#### Excerpted records ####

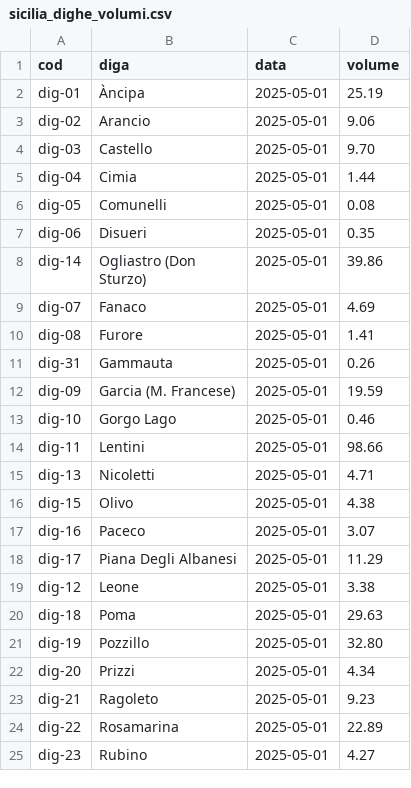
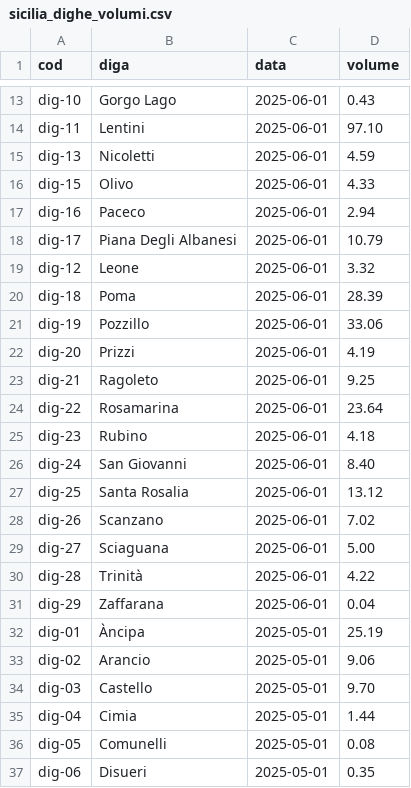
Before and after one commit to opendatasicilia/emergenza-idrica-sicilia, a CSV file: risorse/sicilia_dighe_volumi.csv, drawn as a sheet; only a part is shown, gaps mark what is left out; the shorter side is filled out with more unchanged rows; the diff covers the shown part only.

```diff
--- a/risorse/sicilia_dighe_volumi.csv
+++ b/risorse/sicilia_dighe_volumi.csv
@@ -2 +13,20 @@ cod,diga,data,volume
+dig-10,Gorgo Lago,2025-06-01,0.43
+dig-11,Lentini,2025-06-01,97.10
+dig-13,Nicoletti,2025-06-01,4.59
+dig-15,Olivo,2025-06-01,4.33
+dig-16,Paceco,2025-06-01,2.94
+dig-17,Piana Degli Albanesi,2025-06-01,10.79
+dig-12,Leone,2025-06-01,3.32
+dig-18,Poma,2025-06-01,28.39
+dig-19,Pozzillo,2025-06-01,33.06
+dig-20,Prizzi,2025-06-01,4.19
+dig-21,Ragoleto,2025-06-01,9.25
+dig-22,Rosamarina,2025-06-01,23.64
+dig-23,Rubino,2025-06-01,4.18
+dig-24,San Giovanni,2025-06-01,8.40
+dig-25,Santa Rosalia,2025-06-01,13.12
+dig-26,Scanzano,2025-06-01,7.02
+dig-27,Sciaguana,2025-06-01,5.00
+dig-28,Trinità,2025-06-01,4.22
+dig-29,Zaffarana,2025-06-01,0.04
 dig-01,Àncipa,2025-05-01,25.19
```
Also changed, not shown: 11 added rows elsewhere in this file, risorse/sicilia_dighe_volumi_latest.csv, 4 other files.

####

## [Requirement]
Aside from the pictures, copy all of the entries exactly.

## [Written response]
Before and after one commit to opendatasicilia/emergenza-idrica-sicilia, a CSV file: risorse/sicilia_dighe_volumi.csv, drawn as a sheet; only a part is shown, gaps mark what is left out; the shorter side is filled out with more unchanged rows; the diff covers the shown part only.

```diff
--- a/risorse/sicilia_dighe_volumi.csv
+++ b/risorse/sicilia_dighe_volumi.csv
@@ -2 +13,20 @@ cod,diga,data,volume
+dig-10,Gorgo Lago,2025-06-01,0.43
+dig-11,Lentini,2025-06-01,97.10
+dig-13,Nicoletti,2025-06-01,4.59
+dig-15,Olivo,2025-06-01,4.33
+dig-16,Paceco,2025-06-01,2.94
+dig-17,Piana Degli Albanesi,2025-06-01,10.79
+dig-12,Leone,2025-06-01,3.32
+dig-18,Poma,2025-06-01,28.39
+dig-19,Pozzillo,2025-06-01,33.06
+dig-20,Prizzi,2025-06-01,4.19
+dig-21,Ragoleto,2025-06-01,9.25
+dig-22,Rosamarina,2025-06-01,23.64
+dig-23,Rubino,2025-06-01,4.18
+dig-24,San Giovanni,2025-06-01,8.40
+dig-25,Santa Rosalia,2025-06-01,13.12
+dig-26,Scanzano,2025-06-01,7.02
+dig-27,Sciaguana,2025-06-01,5.00
+dig-28,Trinità,2025-06-01,4.22
+dig-29,Zaffarana,2025-06-01,0.04
 dig-01,Àncipa,2025-05-01,25.19
```
Also changed, not shown: 11 added rows elsewhere in this file, risorse/sicilia_dighe_volumi_latest.csv, 4 other files.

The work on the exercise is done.